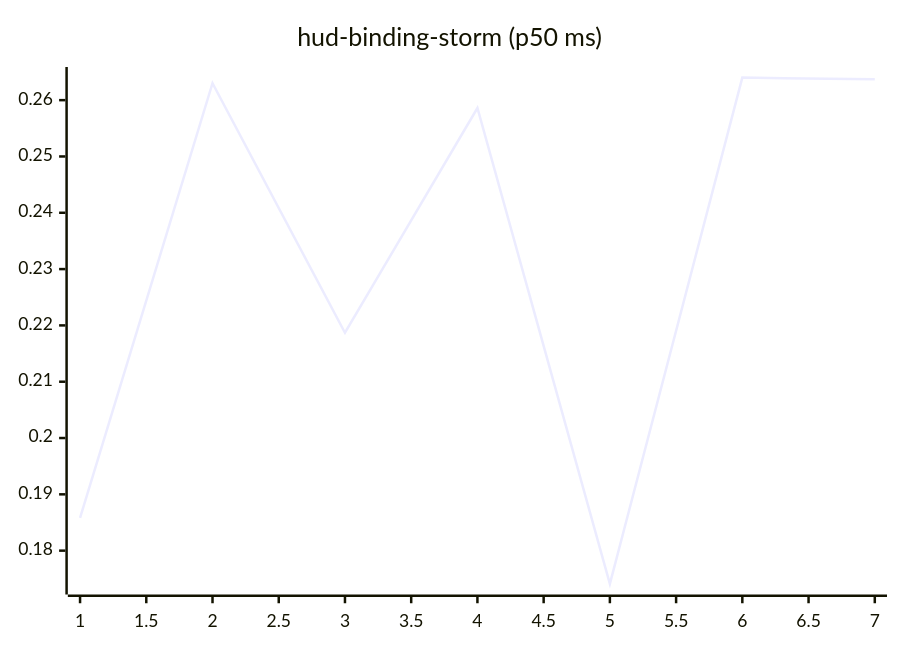
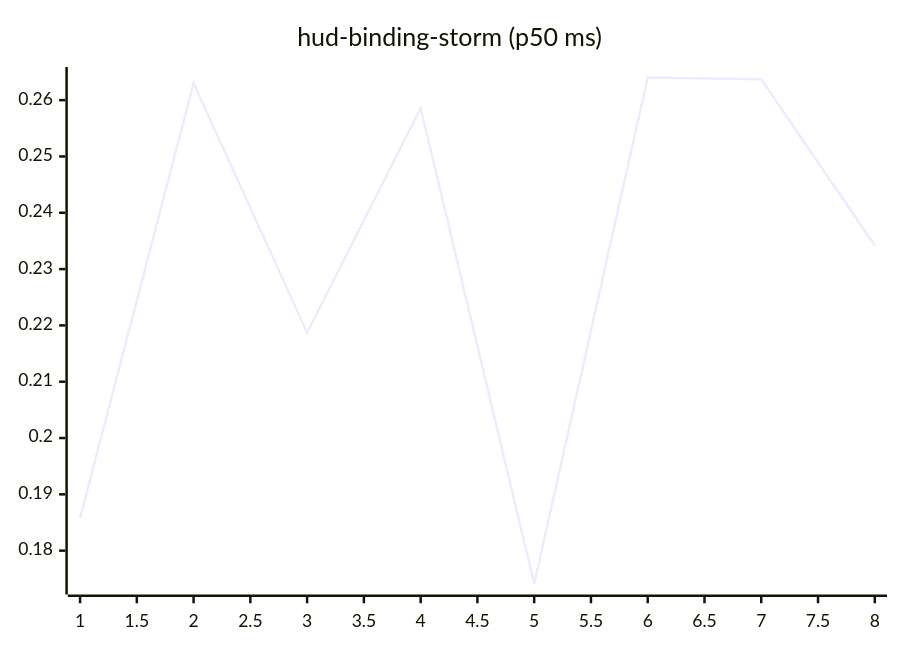
The tenth of 27 diagrams in README.md (josha/Facet), drawn with Mermaid before and after one commit. The commit also changed other lines of this file and 2 other files, not shown here.

````diff
--- a/README.md
+++ b/README.md
@@ -126,6 +126,6 @@
 ```mermaid
 xychart-beta
     title "hud-binding-storm (p50 ms)"
-    x-axis 1 --> 7
-    line [0.1858, 0.2630, 0.2187, 0.2586, 0.1741, 0.2640, 0.2637]
+    x-axis 1 --> 8
+    line [0.1858, 0.2630, 0.2187, 0.2586, 0.1741, 0.2640, 0.2637, 0.2342]
 ```
````
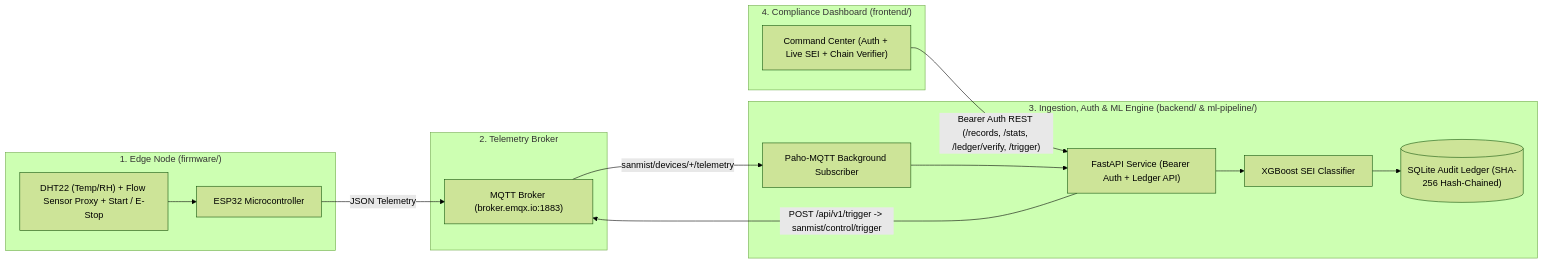
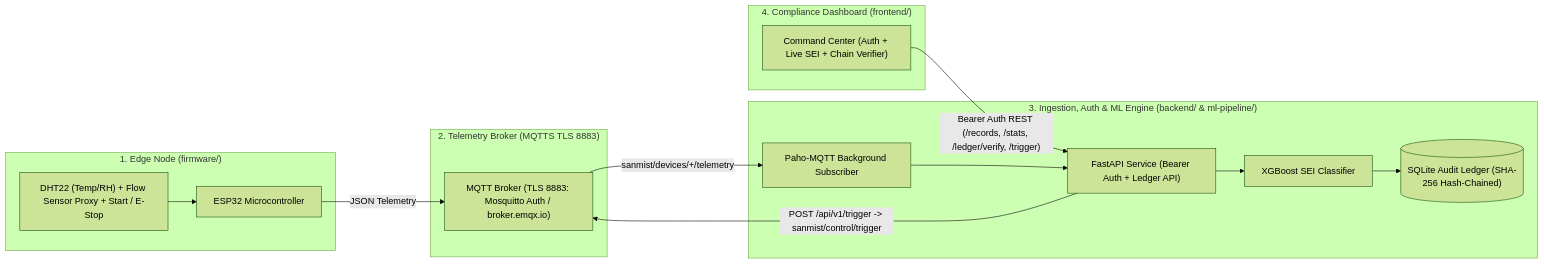
The diagram in README.md (coco1oco/sanmist-platform), drawn with Mermaid (forest theme) before and after one commit. The commit also changed other lines of this file and 10 other files, not shown here.

Commit message:
feat(security,ops): add MQTT TLS, route auth, PHT scheduler, uncapped exports, and recovery UI

````diff
--- a/README.md
+++ b/README.md
@@ -30,31 +30,31 @@
 ```mermaid
 flowchart LR
     subgraph Edge["1. Edge Node (firmware/)"]
         Sensors["DHT22 (Temp/RH) + Flow Sensor Proxy + Start / E-Stop"]
         ESP32["ESP32 Microcontroller"]
         Sensors --> ESP32
     end
 
-    subgraph Broker["2. Telemetry Broker"]
-        MQTT["MQTT Broker (broker.emqx.io:1883)"]
+    subgraph Broker["2. Telemetry Broker (MQTTS TLS 8883)"]
+        MQTT["MQTT Broker (TLS 8883: Mosquitto Auth / broker.emqx.io)"]
     end
 
     subgraph Core["3. Ingestion, Auth & ML Engine (backend/ & ml-pipeline/)"]
         Subscriber["Paho-MQTT Background Subscriber"]
         FastAPI["FastAPI Service (Bearer Auth + Ledger API)"]
         XGB["XGBoost SEI Classifier"]
         DB[("SQLite Audit Ledger (SHA-256 Hash-Chained)")]
         Subscriber --> FastAPI
         FastAPI --> XGB
         XGB --> DB
     end
 
     subgraph UI["4. Compliance Dashboard (frontend/)"]
         Dashboard["Command Center (Auth + Live SEI + Chain Verifier)"]
     end
 
     ESP32 -- "JSON Telemetry" --> MQTT
     MQTT -- "sanmist/devices/+/telemetry" --> Subscriber
     FastAPI -- "POST /api/v1/trigger -> sanmist/control/trigger" --> MQTT
     Dashboard -- "Bearer Auth REST (/records, /stats, /ledger/verify, /trigger)" --> FastAPI
 ```
````
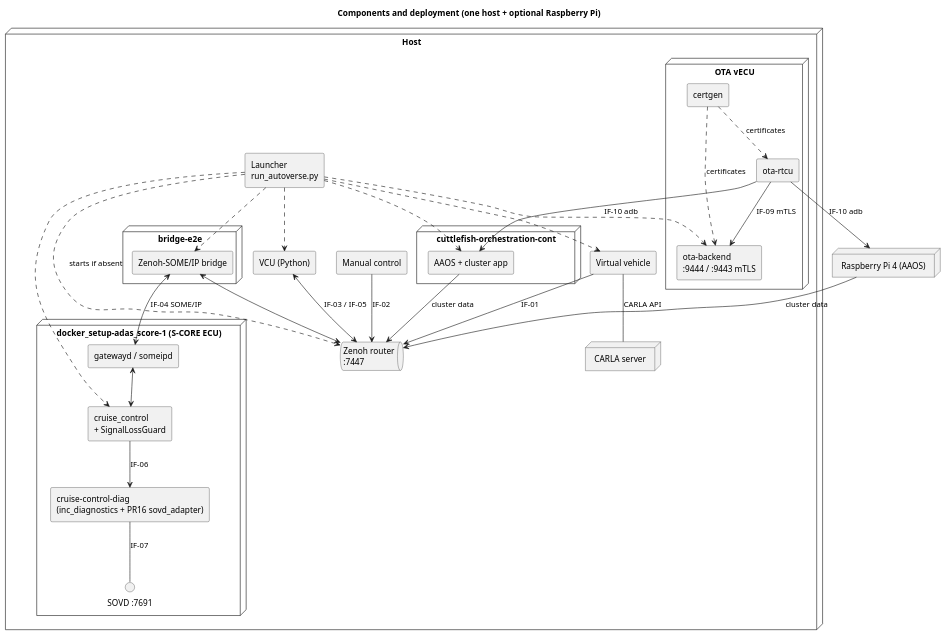
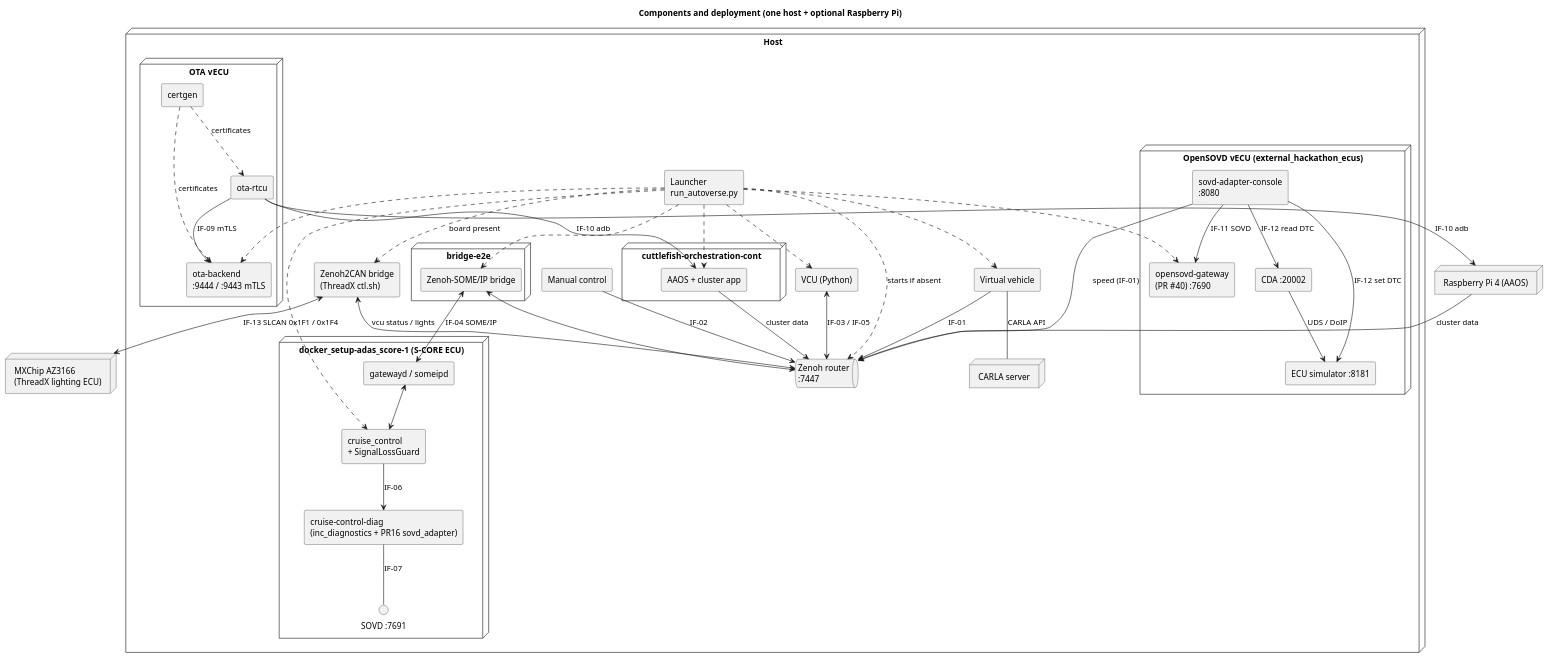
One commit to Eclipse-SDV-Hackathon-Chapter-Four/Thinking_CAPs changed the diagram in demo/X-Verse/aspice/swe2-architecture/diagrams/components.puml. Above: the diagram before and after it, drawn with PlantUML. The commit also changed 25 other files, not shown here.

```diff
--- a/demo/X-Verse/aspice/swe2-architecture/diagrams/components.puml
+++ b/demo/X-Verse/aspice/swe2-architecture/diagrams/components.puml
@@ -1,54 +1,71 @@
 @startuml components
 title Components and deployment (one host + optional Raspberry Pi)
 skinparam shadowing false
 skinparam componentStyle rectangle
 node "Host" {
   component "Launcher\nrun_autoverse.py" as L
   queue "Zenoh router\n:7447" as Z
   node "CARLA server" as CS
   component "Virtual vehicle" as VV
   component "Manual control" as MC
   component "VCU (Python)" as VCU
   node "bridge-e2e" {
     component "Zenoh–SOME/IP bridge" as BR
   }
   node "docker_setup-adas_score-1 (S-CORE ECU)" {
     component "cruise_control\n+ SignalLossGuard" as CC
     component "gatewayd / someipd" as GW
     component "cruise-control-diag\n(inc_diagnostics + PR16 sovd_adapter)" as DIAG
     interface "SOVD :7691" as SOVD
   }
   node "OTA vECU" {
     component "certgen" as CG
     component "ota-backend\n:9444 / :9443 mTLS" as BE
     component "ota-rtcu" as RTCU
   }
   node "cuttlefish-orchestration-cont" {
     component "AAOS + cluster app" as CF
   }
+  node "OpenSOVD vECU (external_hackathon_ecus)" {
+    component "opensovd-gateway\n(PR #40) :7690" as OG
+    component "sovd-adapter-console\n:8080" as CON
+    component "CDA :20002" as CDA
+    component "ECU simulator :8181" as SIM
+  }
+  component "Zenoh2CAN bridge\n(ThreadX ctl.sh)" as Z2C
 }
+node "MXChip AZ3166\n(ThreadX lighting ECU)" as AZ
 node "Raspberry Pi 4 (AAOS)" as PI
 L ..> Z : starts if absent
 L ..> VV
 L ..> VCU
 L ..> BR
 L ..> CC
 L ..> BE
 L ..> CF
+L ..> OG
+L ..> Z2C : board present
 VV -- CS : CARLA API
 VV --> Z : IF-01
 MC --> Z : IF-02
 VCU <--> Z : IF-03 / IF-05
 BR <--> Z
 BR <--> GW : IF-04 SOME/IP
 GW <--> CC
 CC --> DIAG : IF-06
 DIAG -- SOVD : IF-07
 CG ..> BE : certificates
 CG ..> RTCU : certificates
 RTCU --> BE : IF-09 mTLS
 RTCU --> CF : IF-10 adb
 RTCU --> PI : IF-10 adb
 CF --> Z : cluster data
 PI --> Z : cluster data
+CON --> Z : speed (IF-01)
+CON --> OG : IF-11 SOVD
+CON --> SIM : IF-12 set DTC
+CON --> CDA : IF-12 read DTC
+CDA --> SIM : UDS / DoIP
+Z2C <--> Z : vcu status / lights
+Z2C <--> AZ : IF-13 SLCAN 0x1F1 / 0x1F4
 @enduml
```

+--

Every line above with the word "diagrams" belongs in the answer, copied as written.

## WRITTEN RESPONSE
The tenth of 27 diagrams in README.md (josha/Facet), drawn with Mermaid before and after one commit. The commit also changed other lines of this file and 2 other files, not shown here.
One commit to Eclipse-SDV-Hackathon-Chapter-Four/Thinking_CAPs changed the diagram in demo/X-Verse/aspice/swe2-architecture/diagrams/components.puml. Above: the diagram before and after it, drawn with PlantUML. The commit also changed 25 other files, not shown here.
--- a/demo/X-Verse/aspice/swe2-architecture/diagrams/components.puml
+++ b/demo/X-Verse/aspice/swe2-architecture/diagrams/components.puml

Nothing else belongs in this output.